Of course I’m a huge fan of high end, well made wines with a track record, as long as they’re not just amped up, over-oaked and over-extracted fruit bombs made to please a major, idiosyncratic critic. Mature Burgundy and Bordeaux made by the great producers is always a treat, and I do look for opportunities to celebrate these wines with fellow collectors. Wines that I’ll go way out of my way for—including flying up to Seattle for the night, or driving down to L.A. for the weekend—include vintage Madeira, aged Barolos, mature Montrachet, and verticals of DRC, Leroy or Comtes de Vogüé.
More of my splurge buying goes to Burgundy these days. When I lived in Los Angeles, the bulk of the big events were high-end Bordeaux tastings (and some Italian events), and I collected a cellar of trophy Bordeaux because I needed them for admittance to most offlines and special dinners. Here in the San Francisco Bay Area, on the other hand, the majority of my wine buddies are fans of Burgundy, and many love Rhones and German Riesling too, so my buying has switched dramatically to keep a supply of worthy Burgundy on hand instead of Bordeaux. I also drink wine with dinner most of the time (something I got used to in my senior year of college living at the French Theme House at Stanford), and I therefore favor wines that complement food. Wines that really make a dish pop, or that bring out a particular nuance or otherwise overlooked flavor are a special treat, and I’ve been fortunate to learn tips on such pairings from a few really great wine directors and sommeliers in this area (e.g., Manresa’s Jeff Bareilles’s pairing of German Riesling with tomato dishes two summers ago was a revelation I’ve made much use of). I also very much enjoy well made wines that are typical of their region, like an inexpensive and refreshing Vinho Verde, or a crisp Muscadet, or traditional Cornas (ideally with some age on it).
Am I a fan of California wine? Yes, I do enjoy Pinots and Syrahs from some of our very conscientious and hardworking local producers who aim for balanced wines with refreshing acidity (e.g., Copain, Rhys, Littorai and Mount Eden). I also enjoy Petite Sirahs if they have quite a bit of age on them. I’m less a fan of New World Chardonnay and Cabernet Sauvignon, but there are certainly many that I like—those with purer expressions of fruit, and little or very harmonious oak treatment (although I’m not a big buyer these days, as those varietals tend not to complement my meals as much as other choices).
I’ve tried to educate myself about regions that are less well known (at least in my part of the world)—in the process becoming a major fan, for example, of Greek and South African wine. There is, however, so much well made wine from many regions that is either not available, or represented in only tiny numbers, on U.S. shelves, that it’s hard to taste much of it unless a special trade or promotional tasting comes along. For example, I’ve been reading about Georgian wine lately, and would love to sample the wines I’ve read about from that ancient home of the vine, but that’s likely to be very difficult unless I make a trip there.

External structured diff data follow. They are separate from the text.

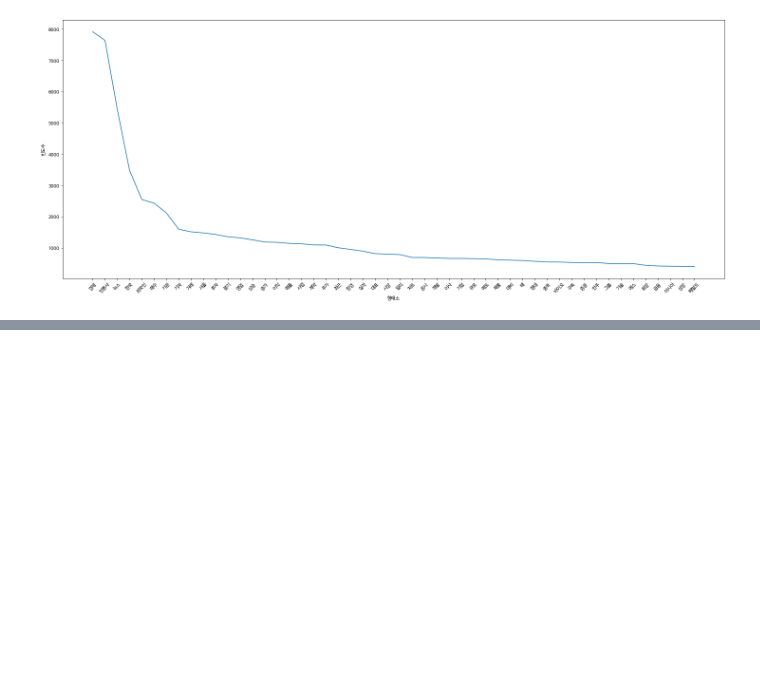
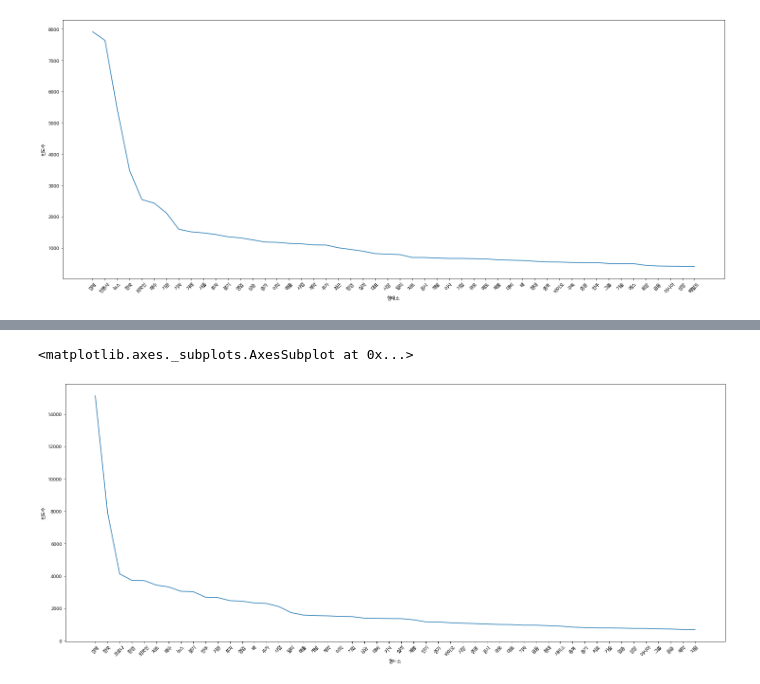
Before and after one commit to heewonp/BC_Card, a Jupyter notebook: 주식데이터,키워드분석/주식키워드.ipynb, the cells around one changed output, grey strips where cells are left out. Saved outputs shown, nothing was run; the diff lists cells and outputs as text; code cells hidden in the pictures; blank space fills up the shorter version.

```diff
--- a/주식데이터,키워드분석/주식키워드.ipynb
+++ b/주식데이터,키워드분석/주식키워드.ipynb
@@ -292,0 +308,15 @@ Name: 이슈내용, Length: 33591, dtype: object
+# %%
+issue20_counts = word_counts(morph_issues20)
+# %%
+morph_issues20df = pd.DataFrame(issue20_counts)
+# %%
+morph_issues20df.columns = ["형태소", "빈도수"]
+# %%
+issues20_50=morph_issues20df.iloc[:50]
+# %%
+plt.figure(figsize=(25,10))
+plt.xticks(rotation = 45 )
+sns.lineplot(x=issues20_50.형태소, y=issues20_50.빈도수)
+# %% [output]
+<matplotlib.axes._subplots.AxesSubplot at 0x...>
+[figure, added]
```
Also changed, not shown: parts of 50 cells of this notebook, 1 other file.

Then there are the geek wines. Last year I couldn’t resist a survey of “orange wines”—made with white grapes fermented with extensive skin contact, thereby developing serious tannic structure, and often highly unusual aromas—when my buddy Slaton invited me. I’m also always up for a Jura tasting, and continuing to learn the nuances of Poulsard and Trousseau, and of wines purposely made in an oxidized style, that can be so savory and wonderful with food.In logging so many of my tasting notes into CellarTracker, I’ve learned in recent years that my point scores are usually not far off from those of Stephen Tanzer (and his reviewer Josh Raynolds), as we typically give a wine the same rating, or are at most one or two points above or below each other’s score. I tend to be pretty close to Allen Meadows’s scores on Burgundy too, more than half the time, although there seem to be a lot of Burgundies (generally the less traditional ones) that I like quite a bit more than he does. The major critic from whom I diverge the most is Robert Parker. It’s more a surprise to me, these days, when I like a wine that he’s scored highly, as I’m not a fan of the big, super concentrated, oak-obtrusive wines that he (and his paid staff and long time associates Jay Miller and Mark Squires) give big scores to, especially wines in that style from Spain, Australia and California. I diverge from Parker the very most on Pinot Noir, finding I can hardly stand Pinots he gives big scores to (e.g., Adrian Fog, Brewer-Clifton), and that I’m often a big fan of ones he essentially dismisses (e.g., Copain, Scherrer, and most Burgundies). That said, there are few, miraculously, that we both like, such as Pisoni.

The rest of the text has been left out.